Growing Tomatoes from Starter Plants
Growing tomatoes from starter plants is the simplest way to start them in your garden. Using starter plants avoids disease like damping off, which kills seedlings. Choose plants that look healthy and have dark green leaves and stems. On the plants labels may be disease resistance codes, which indicate what diseases do not affect the plant. Go to tomato-tips.com for a list and explanation of these codes. Select an area in your yard that gets at least six to eight hours of direct sunlight every day. Tomato plants should be spaced about 48 inches apart to reduce the spread of disease should a plant become infected.
Enhancing Tomato Growth
Mulch prevent diseases like blossom-end rot and keeps fungus spores from splashing up from the soil and infecting plants. It also helps the soil retain moisture and warmth. Good mulches for tomatoes include grass clippings, wood chips, black plastic and buckwheat hulls.
Common Fungal Diseases
Leaves at the bottom of tomato plants that turn yellow and start to fall off indicate early blight, a fungal disease that thrives in rainy weather and cool spring temperatures. Left untreated, early blight will work its way up the entire plant. Verticillium wilt and fusarium wilt are also common fungal infections that affect tomatoes. There are several sprays available to treat fungal infections; your local county extension office can advise you on the most effective treatment in you area.
Common Bacterial Diseases
The three most common bacterial infections of tomato plants are bacterial canker, bacterial speck and bacterial spot. All three cause serious damage and can destroy large amounts of plants quickly. Bacterial speck and spot have initial symptoms of small, dark-colored areas on the leaves. Because the symptoms are so similar, a diagnosis frequently isn't confirmed until the disease affects the fruit. Bacterial canker does not appear that often, but is very destructive.
Tomato Fruit Diseases
Blossom-end rot comes from a lack of calcium in the soil and inconsistent moisture levels in the soil. It will start as a small black dot at the bottom of a tomato that spreads and can destroy the entire fruit.
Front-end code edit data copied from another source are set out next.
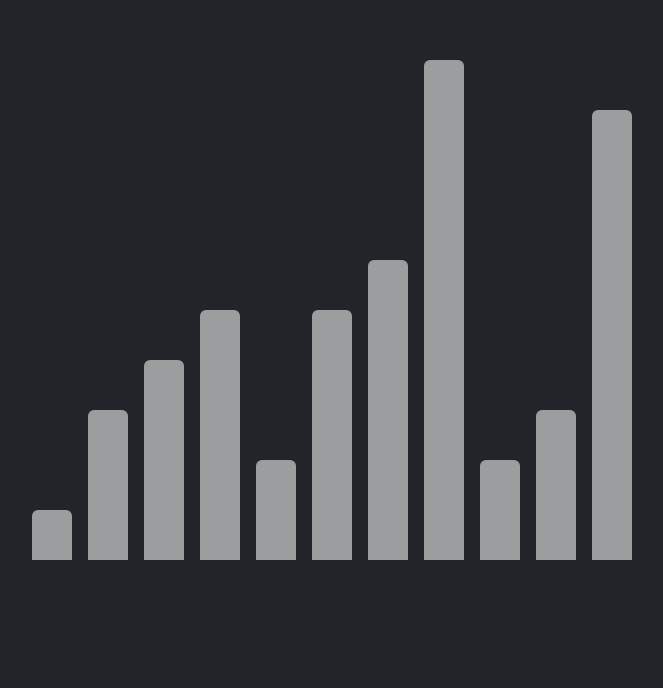
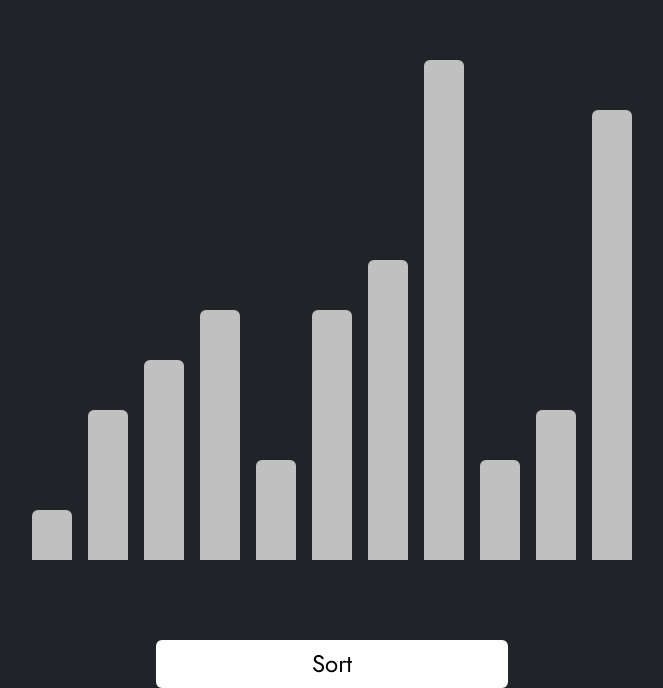
Before and after one commit to imakhlaq/algorithm-visualizer, a React (Vite) app: page / in a window 1280 px wide. Shown: the part 416-1104 px from the top of the page, without its empty margins (308-971 px from the left). Before the commit the page ends 976 px from the top, so only its background shows below. Built offline with nearby package versions, Linux system fonts and the light colour scheme.

Commit message:
btn done

```diff
--- a/src/App.tsx
+++ b/src/App.tsx
@@ -1,11 +1,13 @@
 import Header from "./components/Header";
 import ArrayDisplay from "./components/ArrayDisplay";
+import SortingBtn from "./components/SortingBtn";
 
 const App = () => {
   return (
     <main>
       <Header />
       <ArrayDisplay />
+      <SortingBtn />
     </main>
   );
 };
--- a/src/components/EachLine.tsx
+++ b/src/components/EachLine.tsx
@@ -9,7 +9,7 @@ const EachLine = ({ ele, arr }: Props) => {
   return (
     <div
       style={{ height: `${h}px` }}
-      className={`w-[40px] bg-[#9B9D9E] rounded-t-md`}
+      className={`w-[40px] bg-[#c0c0c0] rounded-t-md`}
     ></div>
   );
 };
--- /dev/null
+++ b/src/components/SortingBtn.tsx
@@ -0,0 +1,18 @@
+import { useState } from "react";
+
+const SortingBtn = () => {
+
+
+    const clickHandler=()=>{
+
+    }
+
+  return (
+    <div className="container mx-auto flex justify-center mt-20 w-[22rem] ">
+      <button className="bg-white w-full p-2 text-2xl rounded-md text-black" onClick={clickHandler}>
+        Sort
+      </button>
+    </div>
+  );
+};
+export default SortingBtn;
```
Avoid this problem by keeping soil moisture consistent and fertilizing appropriately.
Another common problem with tomatoes is catfacing. Catfacing refers to the scarring and deforming of the fruit. Heirloom tomatoes are particularly susceptible to catfacing; there are several varieties that are resistant. This is also caused by inconsistent soil moisture. Fruit affected by catfacing is safe to eat if you cut away the affected areas.